By now, the majority of you have probably heard about the possibility of a tropical/sub-tropical system developing off the East Coast next week. It’s not uncommon to have a pre-season tropical system to develop, and it doesn’t necessarily mean that pre-season activity is a sign that the upcoming season is going to be active. However, just because a tropical or sub-tropical system develops early doesn’t mean it can’t bring heavy rain, higher surf, and strong winds just like during the normal Atlantic hurricane season (June 1st – November 30th).
A frontal boundary pushed past Florida the other day, bringing the area heavy rainfall, and now this old boundary has stalled below the state across the western Atlantic. You’ve heard me talk a lot about the active sub-tropical jet stream over the past few months, which is a column of strong winds in the upper-levels of the atmosphere and has been responsible for transporting a lot of moisture into parts of the United States this spring. That’s why many of you have been inundated with heavy rain this season.
In fact, this active jet stream is currently stretching across the entire Atlantic and into Europe, bringing many areas around the world wetter conditions. This sub-tropical jet stream is going to carry over a piece of energy across the Gulf that will eventually be responsible for triggering the development of a surface low pressure system along that stalled front in the western Atlantic/along the southern East Coast. This is the system to watch!
It’s difficult to determine if this system will be fully tropical or sub-tropical, but the overall impacts should be about the same regardless. A sub-tropical system has the characteristics of a tropical system (e.g. tropical storm, hurricane) and a mid-latitude cyclone (e.g. a low pressure system with an associated cold front, warm front, etc.). I’m not going to take the time to get into any more detail on the differences between the two.
Once this low pressure system develops, it could strengthen as it slowly moves northward along the southern East Coast. A trough is currently moving off the East Coast (which has been responsible for the nicer/cooler weather for many), and a ridge (blocking high pressure) is going to build over much of the United States in its place. Since this is going to happen, our storm is not going to be able to go anywhere and will be suppressed to the south. This means it will likely meander off or along the coast for several days until it gets pulled farther north.
The sea surface temperatures in the Gulf of Mexico and along the East Coast are above average, and there is a tongue of warmer waters along the East Coast being pulled up from the Gulf stream. This could give this system the needed fuel to strengthen into the first named storm of the Atlantic hurricane season. That’s very uncertain at this point though.
What To Expect:
This storm needs to track fairly close to the coast to have a decent chance of strengthening. The areas that will most likely be impacted with heavy rainfall and gusty winds will be from the Florida east coast up through South Carolina/North Carolina. Again, this storm will probably just sit along or over these regions for several days next week, and eventually a trough should move far enough east (maybe next weekend) to pull the storm farther up the coast, bringing heavy rain farther north along the coast.

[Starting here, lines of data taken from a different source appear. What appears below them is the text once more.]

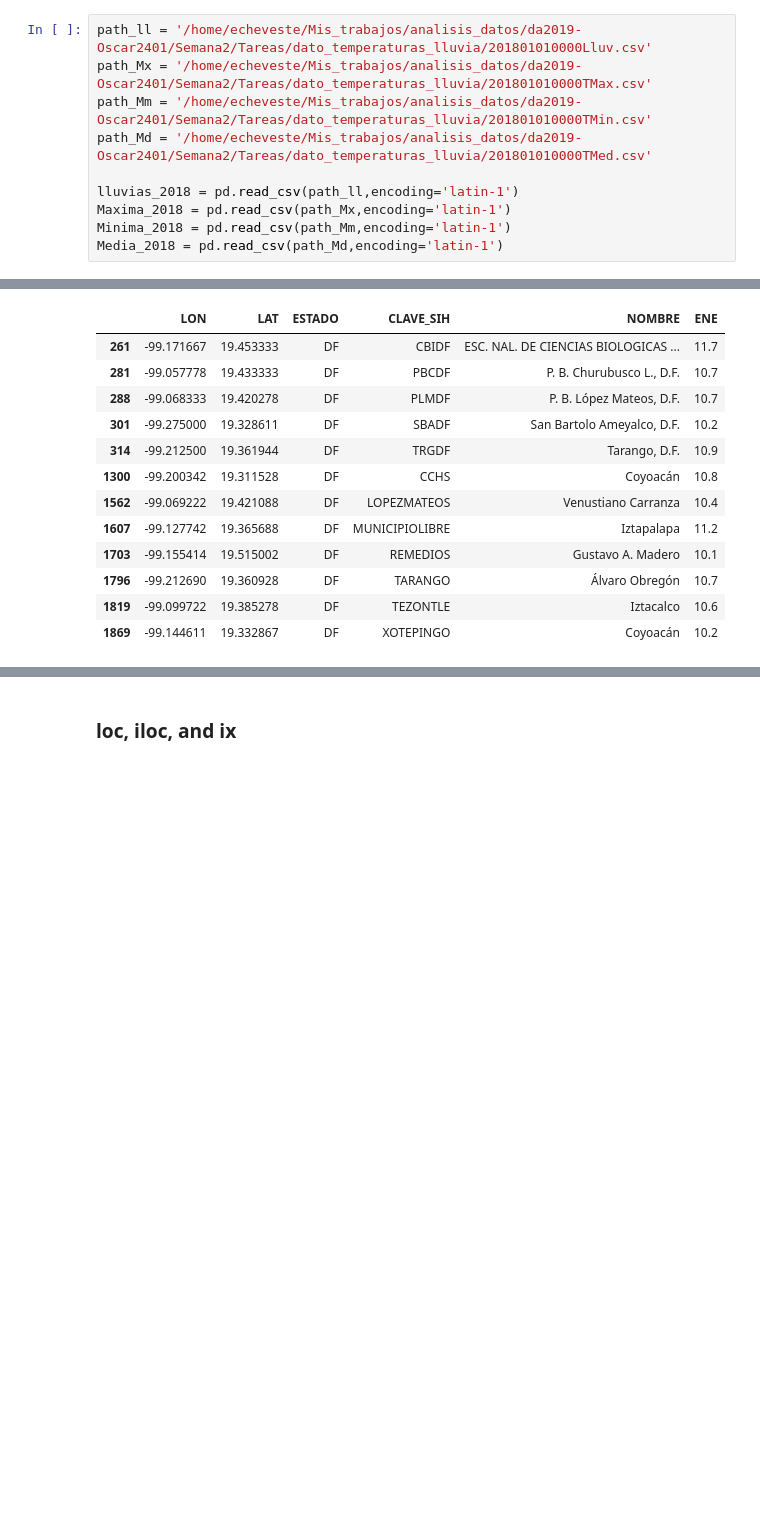
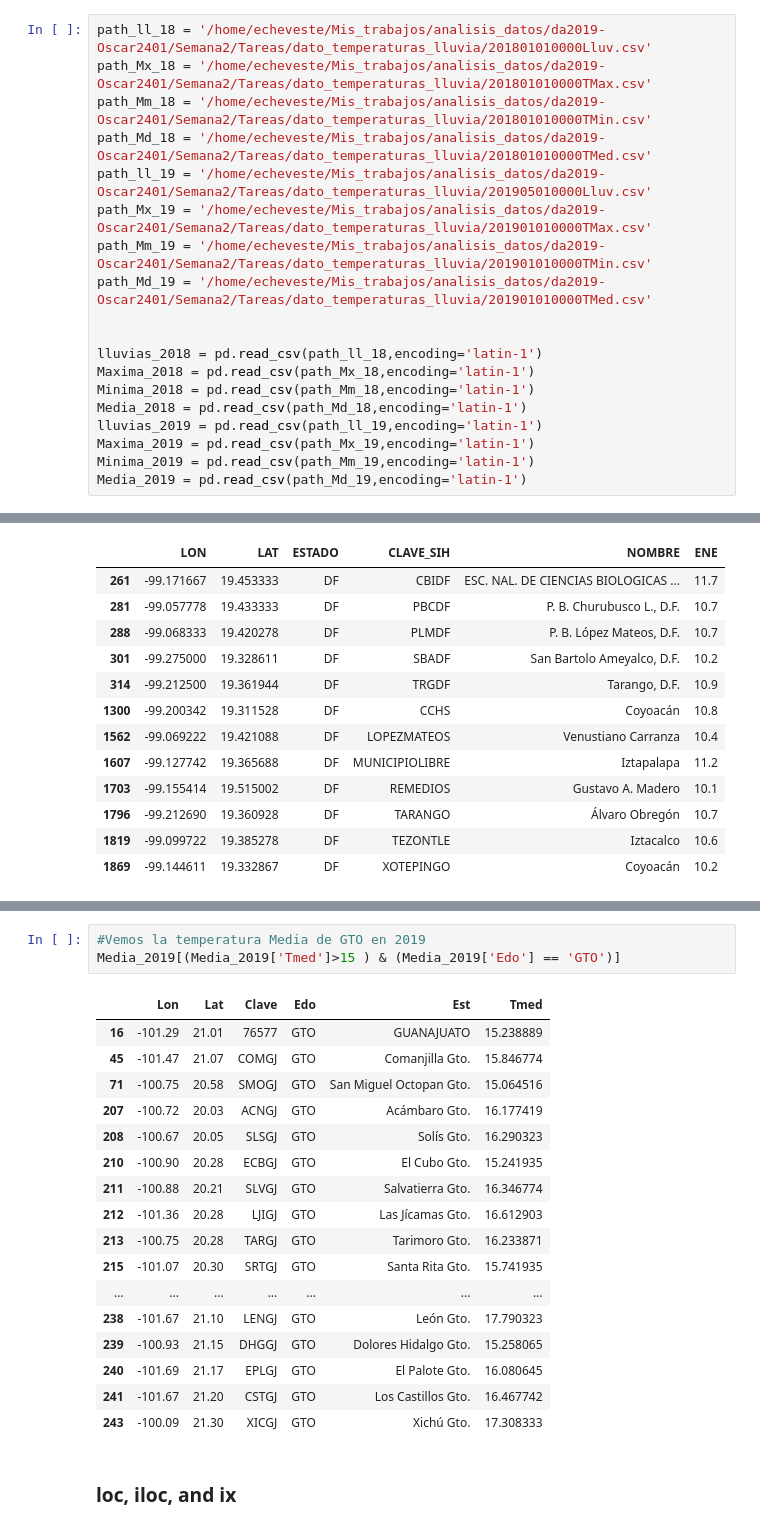
Before and after one commit to DCIDA2019/da2019-Oscar2401, a Jupyter notebook: Semana2/Tareas/Tarea_1.ipynb, the cells around one changed output, grey strips where cells are left out. Cells and saved outputs as stored; diff of their text form; blank space fills up the shorter version.

Commit message:
Agregué tarea

```diff
--- a/Semana2/Tareas/Tarea_1.ipynb
+++ b/Semana2/Tareas/Tarea_1.ipynb
@@ -67,13 +67,22 @@ Time is $\mu s$, it's the best way I could do
 # %% [markdown]
 Ya descargados los archivos .txt los cargamos:
 # %%
-path_ll = '/home/echeveste/Mis_trabajos/analisis_datos/da2019-Oscar2401/Semana2/Tareas/dato_temperaturas_lluvia/201801010000Lluv.csv'
-path_Mx = '/home/echeveste/Mis_trabajos/analisis_datos/da2019-Oscar2401/Semana2/Tareas/dato_temperaturas_lluvia/201801010000TMax.csv'
-path_Mm = '/home/echeveste/Mis_trabajos/analisis_datos/da2019-Oscar2401/Semana2/Tareas/dato_temperaturas_lluvia/201801010000TMin.csv'
-path_Md = '/home/echeveste/Mis_trabajos/analisis_datos/da2019-Oscar2401/Semana2/Tareas/dato_temperaturas_lluvia/201801010000TMed.csv'
+path_ll_18 = '/home/echeveste/Mis_trabajos/analisis_datos/da2019-Oscar2401/Semana2/Tareas/dato_temperaturas_lluvia/201801010000Lluv.csv'
+path_Mx_18 = '/home/echeveste/Mis_trabajos/analisis_datos/da2019-Oscar2401/Semana2/Tareas/dato_temperaturas_lluvia/201801010000TMax.csv'
+path_Mm_18 = '/home/echeveste/Mis_trabajos/analisis_datos/da2019-Oscar2401/Semana2/Tareas/dato_temperaturas_lluvia/201801010000TMin.csv'
+path_Md_18 = '/home/echeveste/Mis_trabajos/analisis_datos/da2019-Oscar2401/Semana2/Tareas/dato_temperaturas_lluvia/201801010000TMed.csv'
+path_ll_19 = '/home/echeveste/Mis_trabajos/analisis_datos/da2019-Oscar2401/Semana2/Tareas/dato_temperaturas_lluvia/201905010000Lluv.csv'
+path_Mx_19 = '/home/echeveste/Mis_trabajos/analisis_datos/da2019-Oscar2401/Semana2/Tareas/dato_temperaturas_lluvia/201901010000TMax.csv'
+path_Mm_19 = '/home/echeveste/Mis_trabajos/analisis_datos/da2019-Oscar2401/Semana2/Tareas/dato_temperaturas_lluvia/201901010000TMin.csv'
+path_Md_19 = '/home/echeveste/Mis_trabajos/analisis_datos/da2019-Oscar2401/Semana2/Tareas/dato_temperaturas_lluvia/201901010000TMed.csv'
 
-lluvias_2018 = pd.read_csv(path_ll,encoding='latin-1')
-Maxima_2018 = pd.read_csv(path_Mx,encoding='latin-1')
-Minima_2018 = pd.read_csv(path_Mm,encoding='latin-1')
-Media_2018 = pd.read_csv(path_Md,encoding='latin-1')
+
+lluvias_2018 = pd.read_csv(path_ll_18,encoding='latin-1')
+Maxima_2018 = pd.read_csv(path_Mx_18,encoding='latin-1')
+Minima_2018 = pd.read_csv(path_Mm_18,encoding='latin-1')
+Media_2018 = pd.read_csv(path_Md_18,encoding='latin-1')
+lluvias_2019 = pd.read_csv(path_ll_19,encoding='latin-1')
+Maxima_2019 = pd.read_csv(path_Mx_19,encoding='latin-1')
+Minima_2019 = pd.read_csv(path_Mm_19,encoding='latin-1')
+Media_2019 = pd.read_csv(path_Md_19,encoding='latin-1')
 # %% [markdown]
@@ -310,6 +334,27 @@ Media_2018[(Media_2018['Tmed']>15 ) & (Media_2018['Edo'] == 'GTO')]
 | 742 | -100.68 | 20.53 | AEGGJ | GTO | APASEO EL GRANDE | 16.3 |
 | 789 | -101.36 | 20.28 | LJIGJ | GTO | Las Jicamas Gto. | 15.5 |
 | 997 | -101.25 | 21.02 | GUANAJUATOOB | GTO | OBSERVATORIO GUANAJUATO | 15.2 |
+# %%
+#Vemos la temperatura Media de GTO en 2019
+Media_2019[(Media_2019['Tmed']>15 ) & (Media_2019['Edo'] == 'GTO')]
+# %% [output]
+|  | Lon | Lat | Clave | Edo | Est | Tmed |
+| 16 | -101.29 | 21.01 | 76577 | GTO | GUANAJUATO | 15.238889 |
+| 45 | -101.47 | 21.07 | COMGJ | GTO | Comanjilla Gto. | 15.846774 |
+| 71 | -100.75 | 20.58 | SMOGJ | GTO | San Miguel Octopan Gto. | 15.064516 |
+| 207 | -100.72 | 20.03 | ACNGJ | GTO | Acámbaro Gto. | 16.177419 |
+| 208 | -100.67 | 20.05 | SLSGJ | GTO | Solís Gto. | 16.290323 |
+| 210 | -100.90 | 20.28 | ECBGJ | GTO | El Cubo Gto. | 15.241935 |
+| 211 | -100.88 | 20.21 | SLVGJ | GTO | Salvatierra Gto. | 16.346774 |
+| 212 | -101.36 | 20.28 | LJIGJ | GTO | Las Jícamas Gto. | 16.612903 |
+| 213 | -100.75 | 20.28 | TARGJ | GTO | Tarimoro Gto. | 16.233871 |
+| 215 | -101.07 | 20.30 | SRTGJ | GTO | Santa Rita Gto. | 15.741935 |
+| ... | ... | ... | ... | ... | ... | ... |
+| 238 | -101.67 | 21.10 | LENGJ | GTO | León Gto. | 17.790323 |
+| 239 | -100.93 | 21.15 | DHGGJ | GTO | Dolores Hidalgo Gto. | 15.258065 |
+| 240 | -101.69 | 21.17 | EPLGJ | GTO | El Palote Gto. | 16.080645 |
+| 241 | -101.67 | 21.20 | CSTGJ | GTO | Los Castillos Gto. | 16.467742 |
+| 243 | -100.09 | 21.30 | XICGJ | GTO | Xichú Gto. | 17.308333 |
 # %% [markdown]
 ### loc, iloc, and ix
 # %%
```
Also changed, not shown: parts of 49 cells of this notebook.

As always, have a plan in place just in case. Although it’s early in the year, rapid strengthening can occur, and it’s definitely not impossible. Right now, it’s much too early for me to try to forecast actual strength, but I wouldn’t be surprised if this ends up being a decent tropical/sub-tropical system, which would be named Ana. Remember that forecasting the strength and exact track of a tropical system is difficult in meteorology, which is why you should always be prepared.
I’ll continue to keep everyone updated in the coming days.